-- Data extract follows --

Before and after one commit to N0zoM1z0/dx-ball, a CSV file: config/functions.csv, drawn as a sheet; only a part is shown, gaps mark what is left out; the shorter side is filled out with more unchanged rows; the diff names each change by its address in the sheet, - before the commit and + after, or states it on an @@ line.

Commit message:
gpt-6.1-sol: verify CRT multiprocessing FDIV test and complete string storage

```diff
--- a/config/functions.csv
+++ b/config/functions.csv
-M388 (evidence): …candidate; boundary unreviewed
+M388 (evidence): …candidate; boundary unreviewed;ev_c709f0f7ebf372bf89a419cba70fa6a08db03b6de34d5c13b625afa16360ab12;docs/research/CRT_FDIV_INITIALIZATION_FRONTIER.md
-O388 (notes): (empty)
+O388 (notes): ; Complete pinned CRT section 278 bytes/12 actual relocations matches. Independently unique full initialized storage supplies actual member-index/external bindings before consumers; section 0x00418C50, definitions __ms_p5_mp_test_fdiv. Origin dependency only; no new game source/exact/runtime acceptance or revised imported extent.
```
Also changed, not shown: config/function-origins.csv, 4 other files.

-- Data extract concluded --

Return all of the lines above exactly, with none omitted.

▸ **Written answer**
Before and after one commit to N0zoM1z0/dx-ball, a CSV file: config/functions.csv, drawn as a sheet; only a part is shown, gaps mark what is left out; the shorter side is filled out with more unchanged rows; the diff names each change by its address in the sheet, - before the commit and + after, or states it on an @@ line.

Commit message:
gpt-6.1-sol: verify CRT multiprocessing FDIV test and complete string storage

```diff
--- a/config/functions.csv
+++ b/config/functions.csv
-M388 (evidence): …candidate; boundary unreviewed
+M388 (evidence): …candidate; boundary unreviewed;ev_c709f0f7ebf372bf89a419cba70fa6a08db03b6de34d5c13b625afa16360ab12;docs/research/CRT_FDIV_INITIALIZATION_FRONTIER.md
-O388 (notes): (empty)
+O388 (notes): ; Complete pinned CRT section 278 bytes/12 actual relocations matches. Independently unique full initialized storage supplies actual member-index/external bindings before consumers; section 0x00418C50, definitions __ms_p5_mp_test_fdiv. Origin dependency only; no new game source/exact/runtime acceptance or revised imported extent.
```
Also changed, not shown: config/function-origins.csv, 4 other files.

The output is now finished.